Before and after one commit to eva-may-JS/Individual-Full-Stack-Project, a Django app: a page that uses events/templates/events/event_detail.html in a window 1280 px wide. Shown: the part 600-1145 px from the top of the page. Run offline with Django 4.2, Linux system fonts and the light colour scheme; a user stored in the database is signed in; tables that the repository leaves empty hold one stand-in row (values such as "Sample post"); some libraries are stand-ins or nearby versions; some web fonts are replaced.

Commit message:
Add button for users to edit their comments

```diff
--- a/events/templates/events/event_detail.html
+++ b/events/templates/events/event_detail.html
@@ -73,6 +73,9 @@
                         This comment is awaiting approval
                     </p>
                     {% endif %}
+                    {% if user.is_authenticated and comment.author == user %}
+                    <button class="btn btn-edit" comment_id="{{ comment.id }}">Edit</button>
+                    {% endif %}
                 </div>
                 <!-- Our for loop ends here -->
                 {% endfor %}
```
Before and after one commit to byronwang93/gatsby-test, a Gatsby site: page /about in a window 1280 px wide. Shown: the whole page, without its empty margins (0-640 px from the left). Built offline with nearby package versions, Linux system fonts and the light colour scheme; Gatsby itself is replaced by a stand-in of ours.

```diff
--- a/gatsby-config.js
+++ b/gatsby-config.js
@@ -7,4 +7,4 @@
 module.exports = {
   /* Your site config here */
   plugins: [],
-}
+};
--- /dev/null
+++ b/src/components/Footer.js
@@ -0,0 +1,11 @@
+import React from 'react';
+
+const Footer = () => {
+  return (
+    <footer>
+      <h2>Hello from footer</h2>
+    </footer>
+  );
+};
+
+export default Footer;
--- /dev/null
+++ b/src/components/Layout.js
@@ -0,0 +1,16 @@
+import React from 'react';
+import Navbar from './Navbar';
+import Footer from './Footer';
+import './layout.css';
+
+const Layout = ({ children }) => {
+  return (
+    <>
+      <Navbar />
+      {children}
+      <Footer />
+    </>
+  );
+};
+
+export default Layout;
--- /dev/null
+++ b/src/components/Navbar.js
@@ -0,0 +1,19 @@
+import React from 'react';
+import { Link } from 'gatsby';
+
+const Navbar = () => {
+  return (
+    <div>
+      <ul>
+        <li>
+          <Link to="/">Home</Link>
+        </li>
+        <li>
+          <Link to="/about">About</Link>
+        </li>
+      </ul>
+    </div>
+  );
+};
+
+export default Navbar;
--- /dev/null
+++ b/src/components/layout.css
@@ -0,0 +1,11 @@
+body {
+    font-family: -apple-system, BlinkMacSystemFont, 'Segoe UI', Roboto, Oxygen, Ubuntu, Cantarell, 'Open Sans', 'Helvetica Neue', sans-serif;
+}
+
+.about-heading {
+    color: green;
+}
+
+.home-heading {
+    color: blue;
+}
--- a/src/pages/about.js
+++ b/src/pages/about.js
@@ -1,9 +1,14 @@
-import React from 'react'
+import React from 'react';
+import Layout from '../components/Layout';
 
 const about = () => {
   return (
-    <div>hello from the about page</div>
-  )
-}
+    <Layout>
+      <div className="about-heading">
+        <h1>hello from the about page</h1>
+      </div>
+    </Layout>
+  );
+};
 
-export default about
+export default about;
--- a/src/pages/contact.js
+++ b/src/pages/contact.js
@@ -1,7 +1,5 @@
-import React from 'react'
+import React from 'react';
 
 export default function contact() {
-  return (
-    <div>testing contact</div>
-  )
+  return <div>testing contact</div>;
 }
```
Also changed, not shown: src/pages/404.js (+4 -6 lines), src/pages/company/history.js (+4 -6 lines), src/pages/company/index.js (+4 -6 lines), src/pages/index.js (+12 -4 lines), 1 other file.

====================

Would you write out all of the data exactly as given?

Before and after one commit to eva-may-JS/Individual-Full-Stack-Project, a Django app: a page that uses events/templates/events/event_detail.html in a window 1280 px wide. Shown: the part 600-1145 px from the top of the page. Run offline with Django 4.2, Linux system fonts and the light colour scheme; a user stored in the database is signed in; tables that the repository leaves empty hold one stand-in row (values such as "Sample post"); some libraries are stand-ins or nearby versions; some web fonts are replaced.

Commit message:
Add button for users to edit their comments

```diff
--- a/events/templates/events/event_detail.html
+++ b/events/templates/events/event_detail.html
@@ -73,6 +73,9 @@
                         This comment is awaiting approval
                     </p>
                     {% endif %}
+                    {% if user.is_authenticated and comment.author == user %}
+                    <button class="btn btn-edit" comment_id="{{ comment.id }}">Edit</button>
+                    {% endif %}
                 </div>
                 <!-- Our for loop ends here -->
                 {% endfor %}
```
Before and after one commit to byronwang93/gatsby-test, a Gatsby site: page /about in a window 1280 px wide. Shown: the whole page, without its empty margins (0-640 px from the left). Built offline with nearby package versions, Linux system fonts and the light colour scheme; Gatsby itself is replaced by a stand-in of ours.

```diff
--- a/gatsby-config.js
+++ b/gatsby-config.js
@@ -7,4 +7,4 @@
 module.exports = {
   /* Your site config here */
   plugins: [],
-}
+};
--- /dev/null
+++ b/src/components/Footer.js
@@ -0,0 +1,11 @@
+import React from 'react';
+
+const Footer = () => {
+  return (
+    <footer>
+      <h2>Hello from footer</h2>
+    </footer>
+  );
+};
+
+export default Footer;
--- /dev/null
+++ b/src/components/Layout.js
@@ -0,0 +1,16 @@
+import React from 'react';
+import Navbar from './Navbar';
+import Footer from './Footer';
+import './layout.css';
+
+const Layout = ({ children }) => {
+  return (
+    <>
+      <Navbar />
+      {children}
+      <Footer />
+    </>
+  );
+};
+
+export default Layout;
--- /dev/null
+++ b/src/components/Navbar.js
@@ -0,0 +1,19 @@
+import React from 'react';
+import { Link } from 'gatsby';
+
+const Navbar = () => {
+  return (
+    <div>
+      <ul>
+        <li>
+          <Link to="/">Home</Link>
+        </li>
+        <li>
+          <Link to="/about">About</Link>
+        </li>
+      </ul>
+    </div>
+  );
+};
+
+export default Navbar;
--- /dev/null
+++ b/src/components/layout.css
@@ -0,0 +1,11 @@
+body {
+    font-family: -apple-system, BlinkMacSystemFont, 'Segoe UI', Roboto, Oxygen, Ubuntu, Cantarell, 'Open Sans', 'Helvetica Neue', sans-serif;
+}
+
+.about-heading {
+    color: green;
+}
+
+.home-heading {
+    color: blue;
+}
--- a/src/pages/about.js
+++ b/src/pages/about.js
@@ -1,9 +1,14 @@
-import React from 'react'
+import React from 'react';
+import Layout from '../components/Layout';
 
 const about = () => {
   return (
-    <div>hello from the about page</div>
-  )
-}
+    <Layout>
+      <div className="about-heading">
+        <h1>hello from the about page</h1>
+      </div>
+    </Layout>
+  );
+};
 
-export default about
+export default about;
--- a/src/pages/contact.js
+++ b/src/pages/contact.js
@@ -1,7 +1,5 @@
-import React from 'react'
+import React from 'react';
 
 export default function contact() {
-  return (
-    <div>testing contact</div>
-  )
+  return <div>testing contact</div>;
 }
```
Also changed, not shown: src/pages/404.js (+4 -6 lines), src/pages/company/history.js (+4 -6 lines), src/pages/company/index.js (+4 -6 lines), src/pages/index.js (+12 -4 lines), 1 other file.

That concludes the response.